Out of an abundance of caution, I recommend withdrawing any crypto-assets or fiat currencies held on FTX. Below, I explain why.
- Concerns over FTX and/or Alameda’s solvency have increased in recent days.
- For that reason alone, I recommend withdrawing all of your crypto-assets and/or fiat currencies from FTX as soon as possible.
- Hopefully, this becomes a non-event. But, just in case, it’s best to withdraw now to avoid a possible scenario where FTX halts withdrawals or, in an extreme turn of events, files for bankruptcy.
Why I’m Posting
In recent days, concerns over the health of Alameda and FTX’s balance sheets have increased. That reason alone should be impetus enough to withdraw all of your crypto-assets and/or fiat currencies held on FTX. (At least that’s what I’d be doing.)
I want to stress that this recommendation is precautionary. If you hold crypto-assets and/or fiat currencies on FTX, don’t panic.
I’d be very surprised if FTX halted withdrawals, and shocked if it and/or Alameda filed for bankruptcy. However, this is crypto after all—and it’s surprised me several times over the years.
So, I believe the sensible move is to take 5–10 minutes to withdraw your crypto-assets from FTX to your hardware wallet.
Don’t have a hardware wallet? Order one as soon as possible such as a Ledger Nano S, especially if you own what you consider to be a material amount. In the interim, I’d still recommend withdrawing to a hot wallet (e.g. MetaMask, Phantom) over keeping your holdings on FTX.
Read: How To Send Cryptocurrency To Hardware Wallets From Exchanges
Whilst FTX CEO Sam Bankman-Fried tweeted a couple of hours ago claiming that things were okay, it’s naive to believe this entirely. As a reminder, the founders of Terra, Three Arrows Capital (3AC) and Celsius similarly attempted to placate onlookers via Twitter in the days preceding their eventual demise.

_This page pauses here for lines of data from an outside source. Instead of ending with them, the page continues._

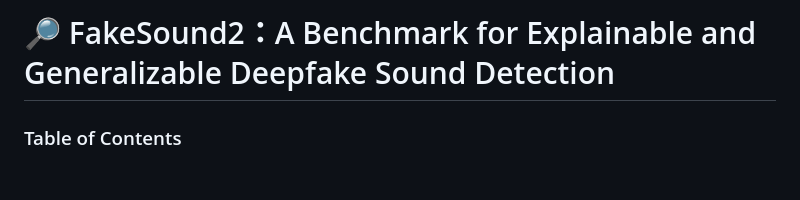
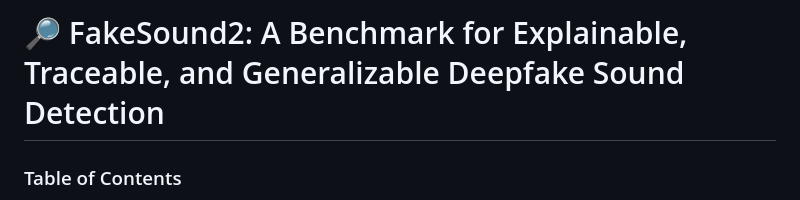
Before and after one commit to ANONYMOUS1Git/FakeSound2, a Markdown page: README.md, the part around the change. Drawn GitHub-style; blank space fills up the shorter version.

```diff
--- a/README.md
+++ b/README.md
@@ -1,4 +1,4 @@
-# :mag_right: FakeSound2：A Benchmark for Explainable and Generalizable Deepfake Sound Detection
+# :mag_right: FakeSound2: A Benchmark for Explainable, Traceable, and Generalizable Deepfake Sound Detection
 
 ### Table of Contents
 
```
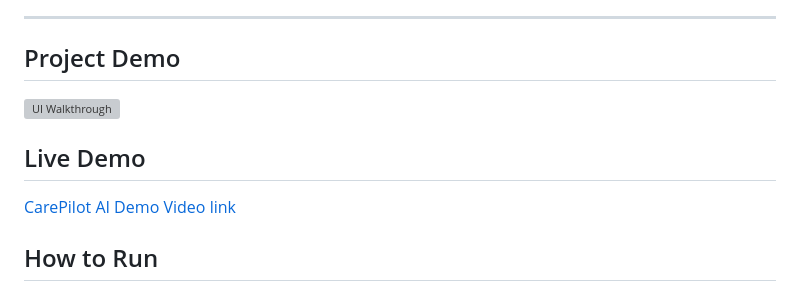
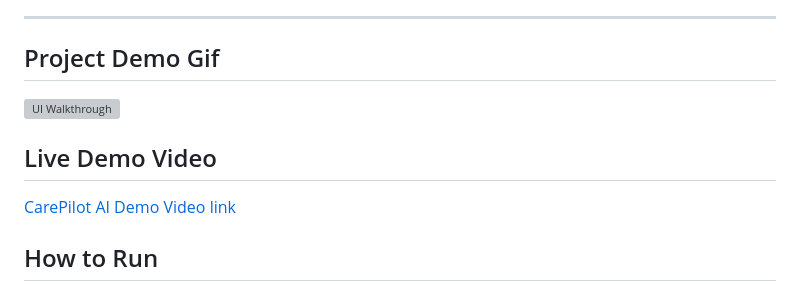
Before and after one commit to MediaTrex/Codefest-2.0-Hackathon, a Markdown page: README.md, the part around one of its changes. Rendered like a GitHub page; grey boxes are pictures that could not be loaded.

```diff
--- a/README.md
+++ b/README.md
@@ -113,11 +113,11 @@ Our system is **not designed to replace healthcare professionals**. Instead, it
 - Improves operational efficiency across healthcare organizations
 ---
 
-## Project Demo
+## Project Demo Gif
 
 ![UI Walkthrough](./assets/screenshots/demo-updated.gif)
 
-## Live Demo
+## Live Demo Video
 
 [CarePilot AI Demo Video link](https://drive.google.com/file/d/1R3agz3OKhA4Wml6yTrUIiPG49TDdf9kc/view?usp=drive_link)
 
```
Also changed, not shown: other parts of README.md (+1 -1 lines).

How It Came to This
Conversations started late last week when CoinDesk reported that Alameda had $14.6 billion in assets as of Jun. 30. Its largest asset was $3.66 billion of “unlocked FTT” and its third-largest was $2.16 billion in “FTT collateral.”
(CoinDesk based the report on a private financial document that it reviewed. The question of who leaked it to CoinDesk is particularly juicy…a rival crypto exchange? An incumbent U.S. financial institution threatened by FTX’s ongoing efforts to expand into the U.S.? A concerned FTX or Alameda employee? Unfortunately, we’ll never know.)
Early this morning (AEDT), Binance CEO Changpeng Zhao (CZ) fueled the discussion by announcing that, “due to recent revelations,” the exchange would liquidate the remaining FTT it has held since Binance sold its equity in FTX last year. CZ said that Binance expects that it will “take a few months” to sell all of its FTT in a way that minimises market impact.
If the situation escalates significantly, I’ll post again as a would-be implosion of FTX and/or Alameda—depending on the details—may be just as significant as the collapses of Terra, 3AC and Celsius. For now, speculating on the impacts of this very unlikely scenario is a waste of energy and time, in my opinion. Best to wait and see how things unfold over the coming days.
With regards to FTT’s price, it has been particularly volatile over the past 12 hours. Personally, I’m not touching it. Too much uncertainty.
For those interested in monitoring the situation, I suggest this Twitter thread by Dylan LeClair. The first tweet of the thread is embedded below. Also, FTX’s stablecoin reserve—which is at a year-low and down 93% in the last fortnight—is one of the main metrics to monitor.